For each manual test: give it a descriptive name, list the parts covered, and briefly but precisely describe each step a human tester should follow, along with assertions about expected results at each step.
/* * Manual test: navigate to academic calendar * Covers: page=home, type=static, type=redirect, data-source=registrar * 1. browse to http://web.mit.edu => assert that header contains today's date * 2. click "education" * 3. click "academic calendar" => assert that page shows previous June through next June */
- Browsers cache pages you visit (so revisiting a URL doesn’t always fetch it again from the server) and they preload URLs you might visit (so a page might be fetched before you hit enter in the URL bar).
- Our game protocol violates the spec of HTTP ( ! ) by using
GEToperation should only be an observer, never a mutator! That requirement allows browsers to e.g. preload
GETrequests without worrying about mutating data on the server.
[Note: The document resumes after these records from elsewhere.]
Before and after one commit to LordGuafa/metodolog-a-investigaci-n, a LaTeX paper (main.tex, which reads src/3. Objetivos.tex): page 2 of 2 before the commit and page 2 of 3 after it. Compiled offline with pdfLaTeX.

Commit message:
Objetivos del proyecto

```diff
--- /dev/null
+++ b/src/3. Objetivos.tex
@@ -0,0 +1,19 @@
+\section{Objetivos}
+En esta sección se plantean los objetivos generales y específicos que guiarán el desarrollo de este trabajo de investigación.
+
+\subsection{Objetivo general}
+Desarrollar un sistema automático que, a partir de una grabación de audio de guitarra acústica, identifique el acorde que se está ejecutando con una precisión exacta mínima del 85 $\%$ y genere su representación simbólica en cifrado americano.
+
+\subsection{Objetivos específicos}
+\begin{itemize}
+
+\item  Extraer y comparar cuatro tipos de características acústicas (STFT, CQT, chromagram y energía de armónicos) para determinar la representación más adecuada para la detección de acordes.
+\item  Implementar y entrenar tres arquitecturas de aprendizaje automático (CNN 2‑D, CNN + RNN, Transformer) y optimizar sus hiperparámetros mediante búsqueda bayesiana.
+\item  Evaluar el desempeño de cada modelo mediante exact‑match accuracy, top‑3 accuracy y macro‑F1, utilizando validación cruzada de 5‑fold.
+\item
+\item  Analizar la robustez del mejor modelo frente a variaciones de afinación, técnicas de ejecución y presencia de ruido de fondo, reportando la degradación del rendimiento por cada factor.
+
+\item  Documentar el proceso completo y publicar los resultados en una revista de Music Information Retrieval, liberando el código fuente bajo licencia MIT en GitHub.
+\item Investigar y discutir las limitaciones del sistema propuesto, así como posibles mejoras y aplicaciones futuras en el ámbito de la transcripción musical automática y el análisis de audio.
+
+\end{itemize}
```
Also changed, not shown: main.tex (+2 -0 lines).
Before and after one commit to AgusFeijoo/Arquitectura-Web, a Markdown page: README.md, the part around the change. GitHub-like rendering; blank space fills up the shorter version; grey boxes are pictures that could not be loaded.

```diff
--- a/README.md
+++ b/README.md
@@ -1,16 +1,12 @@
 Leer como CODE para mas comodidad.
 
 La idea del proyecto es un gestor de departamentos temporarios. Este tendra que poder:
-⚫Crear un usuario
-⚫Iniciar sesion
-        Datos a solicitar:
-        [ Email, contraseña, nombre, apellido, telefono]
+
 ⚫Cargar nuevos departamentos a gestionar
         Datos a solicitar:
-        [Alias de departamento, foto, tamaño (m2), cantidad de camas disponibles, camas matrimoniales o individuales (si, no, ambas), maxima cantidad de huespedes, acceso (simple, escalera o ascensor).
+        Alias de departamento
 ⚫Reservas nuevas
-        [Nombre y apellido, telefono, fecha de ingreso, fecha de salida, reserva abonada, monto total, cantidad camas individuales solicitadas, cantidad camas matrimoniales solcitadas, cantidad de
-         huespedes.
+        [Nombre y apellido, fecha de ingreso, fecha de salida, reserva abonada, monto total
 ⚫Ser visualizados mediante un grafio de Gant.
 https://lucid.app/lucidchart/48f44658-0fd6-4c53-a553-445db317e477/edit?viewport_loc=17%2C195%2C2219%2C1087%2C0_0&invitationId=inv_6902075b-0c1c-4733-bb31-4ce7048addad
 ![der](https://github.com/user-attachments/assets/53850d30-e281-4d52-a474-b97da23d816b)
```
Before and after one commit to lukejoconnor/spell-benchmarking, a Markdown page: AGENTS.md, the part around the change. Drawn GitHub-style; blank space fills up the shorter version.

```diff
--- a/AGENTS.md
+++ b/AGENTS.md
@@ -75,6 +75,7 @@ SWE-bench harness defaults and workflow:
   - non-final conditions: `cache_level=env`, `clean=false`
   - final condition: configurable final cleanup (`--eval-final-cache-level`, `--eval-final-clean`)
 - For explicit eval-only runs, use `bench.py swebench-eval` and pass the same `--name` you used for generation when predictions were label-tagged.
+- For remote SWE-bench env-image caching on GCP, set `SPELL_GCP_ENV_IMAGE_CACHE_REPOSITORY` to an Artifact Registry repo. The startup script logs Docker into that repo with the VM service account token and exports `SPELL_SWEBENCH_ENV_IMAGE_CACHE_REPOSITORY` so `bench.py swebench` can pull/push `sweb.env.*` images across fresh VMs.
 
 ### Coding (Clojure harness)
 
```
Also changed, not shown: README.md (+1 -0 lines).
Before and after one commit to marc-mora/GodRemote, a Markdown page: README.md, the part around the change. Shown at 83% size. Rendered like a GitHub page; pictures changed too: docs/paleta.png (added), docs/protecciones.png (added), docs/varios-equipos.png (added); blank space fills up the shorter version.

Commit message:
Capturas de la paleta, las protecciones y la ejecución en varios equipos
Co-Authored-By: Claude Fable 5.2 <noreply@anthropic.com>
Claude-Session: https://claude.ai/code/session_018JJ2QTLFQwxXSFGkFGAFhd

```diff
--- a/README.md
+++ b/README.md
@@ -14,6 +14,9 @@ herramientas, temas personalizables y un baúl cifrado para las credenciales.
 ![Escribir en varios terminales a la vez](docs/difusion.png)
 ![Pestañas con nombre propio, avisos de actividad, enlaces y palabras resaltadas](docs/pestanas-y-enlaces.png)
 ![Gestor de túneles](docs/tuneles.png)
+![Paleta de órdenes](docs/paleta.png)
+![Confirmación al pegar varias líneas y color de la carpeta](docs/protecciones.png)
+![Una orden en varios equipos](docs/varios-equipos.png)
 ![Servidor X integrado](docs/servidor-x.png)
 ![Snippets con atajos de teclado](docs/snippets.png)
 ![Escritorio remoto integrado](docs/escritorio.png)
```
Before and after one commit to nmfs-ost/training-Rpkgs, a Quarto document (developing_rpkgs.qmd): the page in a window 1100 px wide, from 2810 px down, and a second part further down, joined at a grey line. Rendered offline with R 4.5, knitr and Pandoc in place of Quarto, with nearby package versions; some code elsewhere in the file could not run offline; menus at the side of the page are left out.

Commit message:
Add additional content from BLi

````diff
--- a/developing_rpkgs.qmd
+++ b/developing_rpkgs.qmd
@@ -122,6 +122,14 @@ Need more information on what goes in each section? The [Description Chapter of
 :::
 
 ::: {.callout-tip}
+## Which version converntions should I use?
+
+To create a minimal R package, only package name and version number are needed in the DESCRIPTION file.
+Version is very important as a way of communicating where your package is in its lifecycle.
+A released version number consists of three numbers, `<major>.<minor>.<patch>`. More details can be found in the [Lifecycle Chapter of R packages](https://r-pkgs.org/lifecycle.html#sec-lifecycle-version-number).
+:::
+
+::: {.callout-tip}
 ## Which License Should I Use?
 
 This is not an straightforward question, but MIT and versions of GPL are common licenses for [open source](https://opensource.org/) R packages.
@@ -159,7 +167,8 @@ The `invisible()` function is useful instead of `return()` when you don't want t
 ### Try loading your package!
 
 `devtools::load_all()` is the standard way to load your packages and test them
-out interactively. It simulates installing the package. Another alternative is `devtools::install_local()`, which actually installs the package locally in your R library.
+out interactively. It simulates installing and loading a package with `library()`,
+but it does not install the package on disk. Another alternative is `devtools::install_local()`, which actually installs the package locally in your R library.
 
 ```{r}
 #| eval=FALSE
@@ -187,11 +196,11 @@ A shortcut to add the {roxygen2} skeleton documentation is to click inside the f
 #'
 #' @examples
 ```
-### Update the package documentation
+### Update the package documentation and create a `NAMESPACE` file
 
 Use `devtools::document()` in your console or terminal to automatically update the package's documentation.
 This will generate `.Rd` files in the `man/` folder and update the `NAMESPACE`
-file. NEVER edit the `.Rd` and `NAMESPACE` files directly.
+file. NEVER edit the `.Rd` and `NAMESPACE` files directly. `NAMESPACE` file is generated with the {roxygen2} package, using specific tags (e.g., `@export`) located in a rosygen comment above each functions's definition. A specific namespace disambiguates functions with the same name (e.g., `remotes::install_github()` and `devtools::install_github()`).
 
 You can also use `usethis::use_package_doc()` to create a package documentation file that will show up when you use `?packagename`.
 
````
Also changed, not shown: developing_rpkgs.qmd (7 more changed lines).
Since we’ve violated HTTP spec (to keep things simple for this pset), beware that your browser may pre- or re-request
/flip/...URLs when you manually visit them.
- A change is defined as any cards turning face up or face down or being removed from the board.
- When there is no change in the state of the cards — for example, if a player tries to turn over an empty space, or if a player takes control or relinquishes control of a card but it does not turn face up or down — it is not considered a change.
- If the client receives only a single change, it might be a blocking method that returns when the board changes.
- Listeners might implement a callback interface specified by
Board, and call a method to add themselves as a listener. The board will call them back on each change.
- Clients might be consumers of a threadsafe queue of events provided by the board. The board puts an event object on the queue for each change.
In your web server request handlers, you must call
sendResponseHeaders before the method returns.
You decide which changes are atomic. The “watch” request specification does not say whether, when a pair of matched (or mismatched) cards is removed (or turned face down), that is reported as a single change or two separate changes.
Enter the address of your running server (the default is
localhost:8080), or connect to a friend’s server by IP address.
There is no code running on the
When you implement blocking behavior, make sure the thread is blocked waiting for an event, not busy-waiting (see the Reordering example in Concurrency).
@Overridewhen you override
- There is no guarantee that Didit tests will run within any particular timeframe, or at all. If you push code close to the deadline, the large number of submissions will slow the turnaround time before your code is examined.
- If you commit and push right before the deadline, the Didit build does not have to complete in order for that commit to be graded.
- Passing some or all of the public tests on Didit is no guarantee that you will pass the full battery of autograding tests, but failing the
WebProtocolTestis sure to mean many lost points on the problem set.
The autograder test cases will not change from the alpha to the beta, but their point values will. In order to encourage incremental development, alpha autograding will be weighted more toward situations where clients make moves in series, not concurrently. On the beta, autograding will look at a full range of concurrent situations.
Manual grading of the alpha will only examine internal documentation (AF, RI, testing strategy, etc.) and implementation that does not relate to concurrency. Manual grading of the beta may examine any part, including re-examining those docs or code, and how you addressed code review feedback.